The neighborhood worst-hit by Hurricane K lived up to its billing, and then some.
After more than eight weeks back at home in New Orleans, we ventured for the first time into the Lower 9th Ward Saturday afternoon. We crossed the Industrial Canal just a few blocks from my house in the Bywater neighborhood then turned north.
Before long, we were in the middle of a vast wasteland stretching more than 100 city blocks in all directions. Everywhere we looked were empty foundations where houses once stood, cars tossed around like toys, towering piles of rubble and a ubiquitous blanket of gray dried mud.
More than three months after the storm, the only signs of life there were the other catastrophe tourists cruising the area and a handful of people sifting through the wreckage of their homes.

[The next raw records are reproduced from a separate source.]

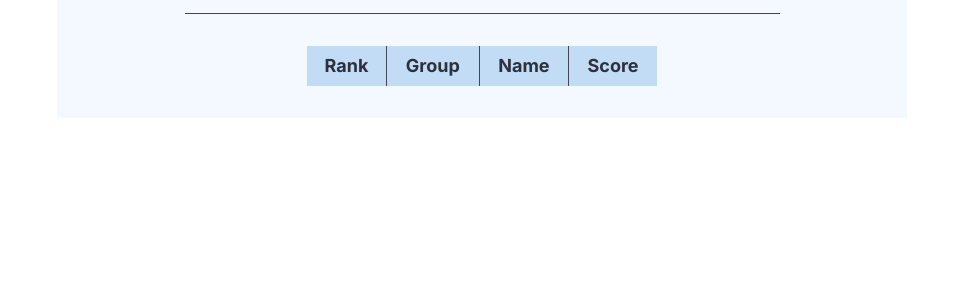
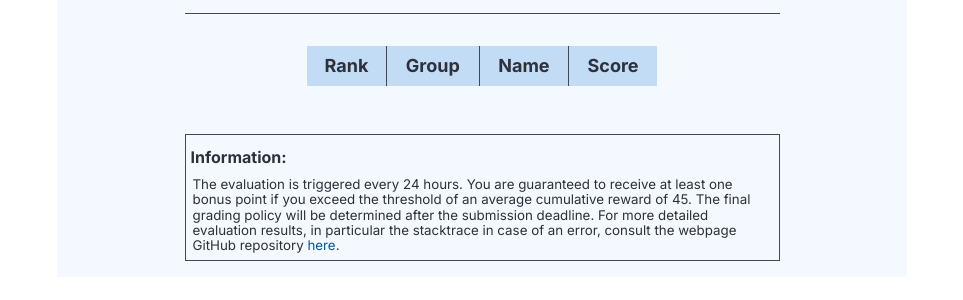
Before and after one commit to RLLBC-class-at-DSME/RLLBC-class-at-DSME.github.io, a plain HTML site: page best.html in a window 1280 px wide. Shown: the part 398-698 px from the top of the page, without its empty margins (158-1121 px from the left). Drawn offline with Linux system fonts and the light colour scheme.

Commit message:
Added Infobox

```diff
--- a/best.html
+++ b/best.html
@@ -65,6 +65,13 @@
                 </table>
             </div>
           </div>
+          <div class="info-container">
+            <h4 class="subtitle-text">Information:</h4>
+            <p id=evaluation class="footer-text">
+              The evaluation is triggered every 24 hours. You are guaranteed to receive at least one bonus point if you exceed the threshold of an average cumulative reward of 45. The final grading policy will be determined after the submission deadline. For more detailed evaluation results, in particular the stacktrace in case of an error, consult the webpage GitHub repository
+              <a href="https://github.com/RLLBC-class-at-DSME/RLLBC-class-at-DSME.github.io/blob/main/eval_latest.json" class="link-left">here</a>.
+            </p>
+          </div>
         </div>
       </div>
     </div>
```
Also changed, not shown: index.html (+1 -1 lines).
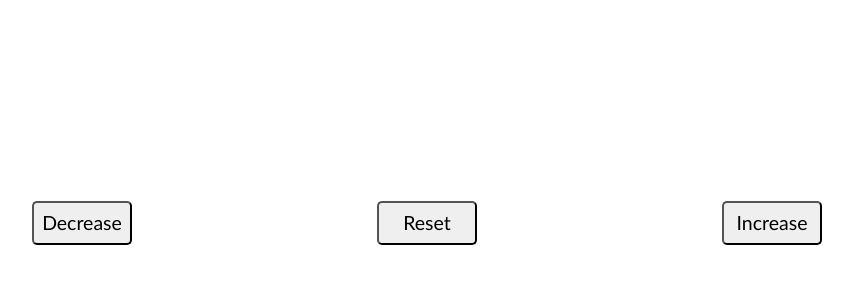
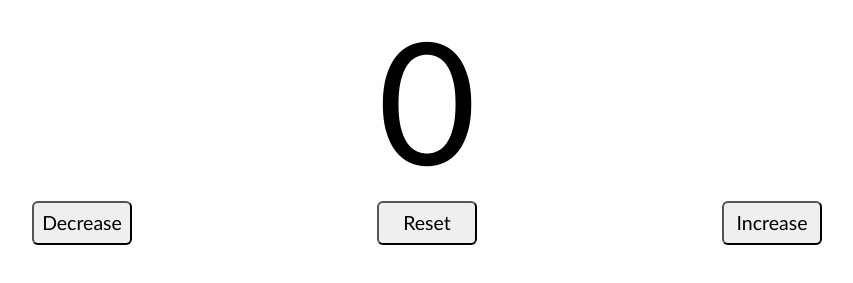
Before and after one commit to jackson-kanchanapally/JavaScrip-t-Projects, a plain HTML site: page counter/index.html in a window 1280 px wide. Both pictures are taken after a click on the button "Reset". Shown: the part 273-556 px from the top of the page, without its empty margins (213-1066 px from the left). Drawn offline with Linux system fonts and the light colour scheme.

Commit message:
practice

```diff
--- a/counter/index.html
+++ b/counter/index.html
@@ -23,7 +23,7 @@
             min-width:100px;
             max-width: 150px;
             line-height: 40px;
-            border-radius: 5px;
+            border-radius: 6px;
             font-family: 'Trebuchet MS', 'Lucida Sans Unicode', 'Lucida Grande', 'Lucida Sans', Arial, sans-serif;
             font-size:19.5px;
             cursor: pointer;
@@ -44,6 +44,7 @@
             align-items: center;
             justify-content: center;
             justify-content: space-evenly;
+            flex-wrap: wrap;
 
         }
     </style>
--- a/counter/script.js
+++ b/counter/script.js
@@ -28,7 +28,7 @@ btns.forEach(function (bt)
             v.style.color='red'
         }
         else{
-            v.style.color='white'
+            v.style.color=''
         }
         v.textContent=count
     })
```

We got an up-close look at the mammoth barge that rested on the neighborhood side of the levee after floating through the barrier during the early hours of Katrina.
I expected things to be bad, but the reality was beyond imagination. I won't be making a return trip anytime soon.
Top pic: The force of the flood water from the Industrial Canal (off camera about four blocks to the right) pushed everything in its path the other way, creating a vertigo effect along some streets.